Argentine vice-president Boudou summoned in corruption case

Amando Boudou and Cristina Fernandez, 2 April 14
Mr Boudou was once seen as strong contender to succeed Ms Fernandez in next year's presidential election

A judge in Argentina has summoned Vice-President Amado Boudou to appear in court in July to defend himself in a corruption case.

Mr Boudou is suspected of using his influence to ensure that a contract to print Argentina's banknotes was awarded to a company he allegedly controlled.

He was once seen as a possible successor of President Cristina Fernandez de Kirchner.

Mr Boudou denies wrongdoing. The opposition has called on him to resign.

He is due to appear in court in Buenos Aires on 15 July. After the hearing he may be charged or the judge may dismiss the case.

The case involving the Ciccone Calcografica printing company has been under investigation for more than three years.

'Direct input'

Mr Boudou is suspected of using a front man to buy the company when it filed for bankruptcy in 2010.

The company later received tax breaks to pay its debts. It also published material used in the re-election campaign of Ms Fernandez in 2011.

Judge Ariel Lijo, who issued the court order, says Mr Boudou may have "made business deals incompatible with his position as a government official".

He was Argentina's economy minister at the time.

The Argentine vice-president "is alleged to have had a direct input in the negotiations to buy the company, taking part in meetings" to discuss the deal, said Mr Lijo.
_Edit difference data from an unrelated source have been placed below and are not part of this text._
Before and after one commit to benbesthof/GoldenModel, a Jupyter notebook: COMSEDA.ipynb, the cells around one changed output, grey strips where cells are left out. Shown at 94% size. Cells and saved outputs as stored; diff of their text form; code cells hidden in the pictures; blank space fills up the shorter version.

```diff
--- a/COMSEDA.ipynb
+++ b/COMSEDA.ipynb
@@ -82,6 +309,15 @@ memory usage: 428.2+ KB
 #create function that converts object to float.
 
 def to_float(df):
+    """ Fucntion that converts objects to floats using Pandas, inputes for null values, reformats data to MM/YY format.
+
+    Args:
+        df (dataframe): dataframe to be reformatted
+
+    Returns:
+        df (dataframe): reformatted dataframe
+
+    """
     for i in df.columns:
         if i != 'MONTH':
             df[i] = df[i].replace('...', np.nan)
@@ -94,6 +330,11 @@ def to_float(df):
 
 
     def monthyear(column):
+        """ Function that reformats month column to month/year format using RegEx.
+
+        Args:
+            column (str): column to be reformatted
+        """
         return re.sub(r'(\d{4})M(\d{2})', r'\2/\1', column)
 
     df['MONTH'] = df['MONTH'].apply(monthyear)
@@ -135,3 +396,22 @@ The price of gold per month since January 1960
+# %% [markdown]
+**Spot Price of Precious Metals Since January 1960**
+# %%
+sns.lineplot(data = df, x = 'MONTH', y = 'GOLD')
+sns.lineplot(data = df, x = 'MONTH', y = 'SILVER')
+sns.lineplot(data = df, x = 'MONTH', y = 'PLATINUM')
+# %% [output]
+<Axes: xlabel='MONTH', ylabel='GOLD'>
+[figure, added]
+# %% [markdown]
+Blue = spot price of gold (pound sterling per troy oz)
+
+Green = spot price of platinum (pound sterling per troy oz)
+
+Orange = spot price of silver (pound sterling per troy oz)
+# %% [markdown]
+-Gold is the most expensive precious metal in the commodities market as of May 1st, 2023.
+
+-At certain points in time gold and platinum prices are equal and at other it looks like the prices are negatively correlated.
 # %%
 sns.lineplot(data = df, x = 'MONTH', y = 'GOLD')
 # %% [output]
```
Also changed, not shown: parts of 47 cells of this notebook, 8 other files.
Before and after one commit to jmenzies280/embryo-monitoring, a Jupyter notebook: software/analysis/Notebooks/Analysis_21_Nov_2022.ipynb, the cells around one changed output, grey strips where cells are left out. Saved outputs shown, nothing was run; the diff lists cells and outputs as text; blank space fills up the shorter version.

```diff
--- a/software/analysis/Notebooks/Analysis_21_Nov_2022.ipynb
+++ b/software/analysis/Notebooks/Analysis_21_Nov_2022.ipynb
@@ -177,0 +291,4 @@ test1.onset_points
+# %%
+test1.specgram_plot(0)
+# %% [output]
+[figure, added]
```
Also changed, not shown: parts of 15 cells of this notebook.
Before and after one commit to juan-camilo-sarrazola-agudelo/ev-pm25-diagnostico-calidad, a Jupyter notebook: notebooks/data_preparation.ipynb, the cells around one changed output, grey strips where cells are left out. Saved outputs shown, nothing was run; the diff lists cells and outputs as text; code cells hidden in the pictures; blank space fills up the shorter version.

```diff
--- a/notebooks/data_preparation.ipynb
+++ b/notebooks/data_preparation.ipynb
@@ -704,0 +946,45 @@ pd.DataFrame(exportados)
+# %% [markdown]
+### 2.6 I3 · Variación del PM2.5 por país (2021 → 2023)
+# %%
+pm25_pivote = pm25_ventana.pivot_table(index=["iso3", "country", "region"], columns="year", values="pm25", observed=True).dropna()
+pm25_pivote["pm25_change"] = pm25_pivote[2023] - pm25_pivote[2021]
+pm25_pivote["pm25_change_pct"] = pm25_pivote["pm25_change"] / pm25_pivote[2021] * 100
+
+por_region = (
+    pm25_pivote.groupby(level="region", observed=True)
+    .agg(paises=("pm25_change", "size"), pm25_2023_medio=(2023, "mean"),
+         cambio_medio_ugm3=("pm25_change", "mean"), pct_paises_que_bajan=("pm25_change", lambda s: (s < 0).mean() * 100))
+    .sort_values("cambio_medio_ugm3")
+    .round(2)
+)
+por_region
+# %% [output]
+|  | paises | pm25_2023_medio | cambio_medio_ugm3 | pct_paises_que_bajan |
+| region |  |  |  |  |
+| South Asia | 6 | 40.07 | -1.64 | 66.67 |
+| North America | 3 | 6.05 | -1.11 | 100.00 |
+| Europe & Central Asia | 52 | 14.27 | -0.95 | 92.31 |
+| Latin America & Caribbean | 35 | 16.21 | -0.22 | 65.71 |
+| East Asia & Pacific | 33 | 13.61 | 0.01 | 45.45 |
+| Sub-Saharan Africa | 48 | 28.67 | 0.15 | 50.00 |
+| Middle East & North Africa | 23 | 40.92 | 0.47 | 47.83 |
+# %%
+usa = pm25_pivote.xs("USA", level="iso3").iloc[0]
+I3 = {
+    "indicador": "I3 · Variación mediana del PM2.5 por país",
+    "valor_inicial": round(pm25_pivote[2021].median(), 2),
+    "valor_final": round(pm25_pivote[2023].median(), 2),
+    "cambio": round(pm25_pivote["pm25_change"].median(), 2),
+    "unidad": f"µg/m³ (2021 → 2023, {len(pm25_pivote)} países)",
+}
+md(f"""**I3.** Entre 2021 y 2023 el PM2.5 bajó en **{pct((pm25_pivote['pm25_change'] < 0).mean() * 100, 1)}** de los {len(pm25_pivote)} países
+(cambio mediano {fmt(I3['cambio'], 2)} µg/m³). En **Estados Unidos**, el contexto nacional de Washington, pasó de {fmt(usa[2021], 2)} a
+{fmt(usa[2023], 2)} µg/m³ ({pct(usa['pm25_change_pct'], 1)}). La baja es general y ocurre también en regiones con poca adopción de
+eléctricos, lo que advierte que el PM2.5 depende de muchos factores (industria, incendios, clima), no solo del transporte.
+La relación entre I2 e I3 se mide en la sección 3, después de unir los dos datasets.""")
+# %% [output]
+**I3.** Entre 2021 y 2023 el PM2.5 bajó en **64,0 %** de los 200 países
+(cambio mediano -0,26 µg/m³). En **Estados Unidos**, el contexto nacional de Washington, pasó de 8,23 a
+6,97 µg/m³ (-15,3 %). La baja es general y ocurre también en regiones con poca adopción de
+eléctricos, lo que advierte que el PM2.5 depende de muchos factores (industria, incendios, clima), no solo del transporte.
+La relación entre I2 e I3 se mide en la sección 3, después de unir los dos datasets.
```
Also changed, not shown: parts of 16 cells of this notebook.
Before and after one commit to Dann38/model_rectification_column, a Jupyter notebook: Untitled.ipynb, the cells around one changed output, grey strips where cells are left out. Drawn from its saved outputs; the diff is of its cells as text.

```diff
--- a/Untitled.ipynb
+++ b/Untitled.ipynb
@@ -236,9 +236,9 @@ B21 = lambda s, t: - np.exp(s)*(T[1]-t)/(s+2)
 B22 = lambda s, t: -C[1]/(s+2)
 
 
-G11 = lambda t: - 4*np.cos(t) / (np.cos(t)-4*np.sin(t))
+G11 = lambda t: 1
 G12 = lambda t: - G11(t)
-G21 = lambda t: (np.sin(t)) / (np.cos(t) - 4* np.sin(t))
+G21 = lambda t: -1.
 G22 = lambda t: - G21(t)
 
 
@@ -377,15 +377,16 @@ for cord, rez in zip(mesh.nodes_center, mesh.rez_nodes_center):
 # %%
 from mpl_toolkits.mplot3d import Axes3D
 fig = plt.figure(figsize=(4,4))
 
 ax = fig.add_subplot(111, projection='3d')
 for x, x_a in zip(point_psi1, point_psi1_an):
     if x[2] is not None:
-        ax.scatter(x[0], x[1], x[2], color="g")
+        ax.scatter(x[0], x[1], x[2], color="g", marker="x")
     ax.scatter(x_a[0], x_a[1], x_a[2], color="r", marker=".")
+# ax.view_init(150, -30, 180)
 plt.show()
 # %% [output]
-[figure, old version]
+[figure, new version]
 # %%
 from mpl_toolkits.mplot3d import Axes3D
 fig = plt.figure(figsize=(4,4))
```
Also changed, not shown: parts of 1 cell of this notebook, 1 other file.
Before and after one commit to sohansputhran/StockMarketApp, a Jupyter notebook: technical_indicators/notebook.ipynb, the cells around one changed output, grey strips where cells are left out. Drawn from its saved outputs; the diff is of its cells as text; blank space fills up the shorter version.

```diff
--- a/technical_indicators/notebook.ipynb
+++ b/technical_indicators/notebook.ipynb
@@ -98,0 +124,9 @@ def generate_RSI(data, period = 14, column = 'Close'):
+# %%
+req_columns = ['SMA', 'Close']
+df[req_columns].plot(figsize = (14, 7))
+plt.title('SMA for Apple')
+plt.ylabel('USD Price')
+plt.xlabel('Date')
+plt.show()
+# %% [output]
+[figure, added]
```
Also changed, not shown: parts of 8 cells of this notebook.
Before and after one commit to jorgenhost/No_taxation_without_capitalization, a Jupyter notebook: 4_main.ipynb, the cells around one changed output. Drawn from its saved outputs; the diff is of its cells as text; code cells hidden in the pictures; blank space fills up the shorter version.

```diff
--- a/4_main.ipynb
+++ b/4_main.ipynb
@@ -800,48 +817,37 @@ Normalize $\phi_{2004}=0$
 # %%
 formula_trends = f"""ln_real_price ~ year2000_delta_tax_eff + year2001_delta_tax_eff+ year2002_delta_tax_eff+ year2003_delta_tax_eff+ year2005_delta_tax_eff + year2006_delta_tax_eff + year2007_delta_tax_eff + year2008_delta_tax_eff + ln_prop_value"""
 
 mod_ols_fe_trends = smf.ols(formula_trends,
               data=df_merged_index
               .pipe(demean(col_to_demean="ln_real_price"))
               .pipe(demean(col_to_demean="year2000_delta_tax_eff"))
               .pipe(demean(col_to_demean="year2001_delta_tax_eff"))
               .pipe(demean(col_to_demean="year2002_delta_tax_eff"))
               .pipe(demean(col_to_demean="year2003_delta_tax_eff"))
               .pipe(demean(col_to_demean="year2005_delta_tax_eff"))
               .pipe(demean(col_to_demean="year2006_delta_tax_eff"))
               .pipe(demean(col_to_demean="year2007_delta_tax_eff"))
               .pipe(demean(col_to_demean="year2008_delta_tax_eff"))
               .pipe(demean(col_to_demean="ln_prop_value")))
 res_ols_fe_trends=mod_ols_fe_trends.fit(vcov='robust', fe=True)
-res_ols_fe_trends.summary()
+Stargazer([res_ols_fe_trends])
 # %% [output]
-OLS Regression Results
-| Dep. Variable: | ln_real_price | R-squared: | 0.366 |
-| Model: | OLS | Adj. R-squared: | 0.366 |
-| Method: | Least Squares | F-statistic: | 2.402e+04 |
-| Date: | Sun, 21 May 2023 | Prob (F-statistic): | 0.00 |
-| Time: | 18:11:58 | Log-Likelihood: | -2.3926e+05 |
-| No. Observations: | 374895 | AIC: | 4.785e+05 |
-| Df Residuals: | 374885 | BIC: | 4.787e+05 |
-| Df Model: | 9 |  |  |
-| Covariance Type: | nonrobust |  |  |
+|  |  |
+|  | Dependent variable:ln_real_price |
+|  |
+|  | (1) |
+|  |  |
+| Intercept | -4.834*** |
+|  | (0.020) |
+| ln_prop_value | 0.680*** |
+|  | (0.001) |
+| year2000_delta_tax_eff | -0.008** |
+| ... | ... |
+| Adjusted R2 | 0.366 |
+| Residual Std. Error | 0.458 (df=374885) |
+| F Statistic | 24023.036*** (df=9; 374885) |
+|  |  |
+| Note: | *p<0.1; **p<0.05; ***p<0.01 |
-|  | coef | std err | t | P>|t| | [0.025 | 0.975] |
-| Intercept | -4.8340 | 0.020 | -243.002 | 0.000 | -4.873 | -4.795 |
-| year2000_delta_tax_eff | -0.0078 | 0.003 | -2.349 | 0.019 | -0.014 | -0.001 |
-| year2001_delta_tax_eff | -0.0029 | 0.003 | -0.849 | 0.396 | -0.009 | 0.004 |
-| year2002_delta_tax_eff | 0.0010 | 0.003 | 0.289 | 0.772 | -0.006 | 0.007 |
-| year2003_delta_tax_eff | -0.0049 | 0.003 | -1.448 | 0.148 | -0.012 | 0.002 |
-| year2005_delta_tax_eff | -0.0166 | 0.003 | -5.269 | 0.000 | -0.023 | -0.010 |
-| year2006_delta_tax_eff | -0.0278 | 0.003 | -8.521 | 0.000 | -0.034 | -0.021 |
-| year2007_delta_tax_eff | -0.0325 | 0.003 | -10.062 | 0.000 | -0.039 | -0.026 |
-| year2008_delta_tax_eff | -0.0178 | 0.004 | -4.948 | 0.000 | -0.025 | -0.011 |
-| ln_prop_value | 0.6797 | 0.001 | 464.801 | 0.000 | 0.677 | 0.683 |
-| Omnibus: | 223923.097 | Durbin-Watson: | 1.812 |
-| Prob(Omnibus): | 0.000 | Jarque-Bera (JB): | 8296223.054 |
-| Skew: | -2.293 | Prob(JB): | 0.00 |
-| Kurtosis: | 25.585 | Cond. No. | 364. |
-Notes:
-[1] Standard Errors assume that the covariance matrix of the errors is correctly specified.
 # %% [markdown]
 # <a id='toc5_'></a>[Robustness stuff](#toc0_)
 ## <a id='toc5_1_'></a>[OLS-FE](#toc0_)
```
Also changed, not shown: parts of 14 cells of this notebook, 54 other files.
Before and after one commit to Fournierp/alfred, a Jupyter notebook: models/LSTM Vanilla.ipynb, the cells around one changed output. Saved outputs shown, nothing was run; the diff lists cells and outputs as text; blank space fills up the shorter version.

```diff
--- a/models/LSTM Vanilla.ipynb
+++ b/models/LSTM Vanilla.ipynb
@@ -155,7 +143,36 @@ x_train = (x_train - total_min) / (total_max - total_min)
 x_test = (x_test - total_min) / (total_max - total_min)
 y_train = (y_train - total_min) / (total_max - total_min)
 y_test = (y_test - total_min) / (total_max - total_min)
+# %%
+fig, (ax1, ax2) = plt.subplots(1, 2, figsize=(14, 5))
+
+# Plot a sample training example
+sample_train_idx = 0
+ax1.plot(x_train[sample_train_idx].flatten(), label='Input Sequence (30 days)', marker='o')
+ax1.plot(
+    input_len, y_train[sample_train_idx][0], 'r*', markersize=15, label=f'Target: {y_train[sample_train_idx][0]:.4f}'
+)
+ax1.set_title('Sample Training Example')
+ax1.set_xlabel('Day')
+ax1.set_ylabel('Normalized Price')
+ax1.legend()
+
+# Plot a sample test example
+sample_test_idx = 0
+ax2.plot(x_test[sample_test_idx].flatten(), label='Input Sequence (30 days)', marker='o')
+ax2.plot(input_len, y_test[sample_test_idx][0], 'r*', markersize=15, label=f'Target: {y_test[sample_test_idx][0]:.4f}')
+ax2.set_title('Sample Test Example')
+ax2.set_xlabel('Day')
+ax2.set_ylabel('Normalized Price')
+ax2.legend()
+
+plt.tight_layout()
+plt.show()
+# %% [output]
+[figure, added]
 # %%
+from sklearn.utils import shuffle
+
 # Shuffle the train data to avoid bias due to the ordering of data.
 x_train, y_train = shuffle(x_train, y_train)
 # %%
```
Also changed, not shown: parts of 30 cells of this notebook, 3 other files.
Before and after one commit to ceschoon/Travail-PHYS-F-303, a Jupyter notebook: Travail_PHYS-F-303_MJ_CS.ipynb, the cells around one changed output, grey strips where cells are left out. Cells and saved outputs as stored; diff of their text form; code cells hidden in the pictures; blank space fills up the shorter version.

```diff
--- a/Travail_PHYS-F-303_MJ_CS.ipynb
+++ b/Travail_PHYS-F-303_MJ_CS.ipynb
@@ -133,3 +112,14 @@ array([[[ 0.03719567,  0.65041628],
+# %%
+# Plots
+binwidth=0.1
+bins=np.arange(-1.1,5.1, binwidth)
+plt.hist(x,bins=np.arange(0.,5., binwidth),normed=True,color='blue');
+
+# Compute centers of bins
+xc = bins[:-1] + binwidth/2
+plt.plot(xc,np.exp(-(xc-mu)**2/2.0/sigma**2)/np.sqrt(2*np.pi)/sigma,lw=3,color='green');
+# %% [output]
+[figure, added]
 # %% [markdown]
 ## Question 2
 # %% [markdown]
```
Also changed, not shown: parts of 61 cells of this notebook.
Mr Boudou's popularity has declined sharply since the investigations began, says the BBC's Ignacio de los Reyes in Buenos Aires.

More on this story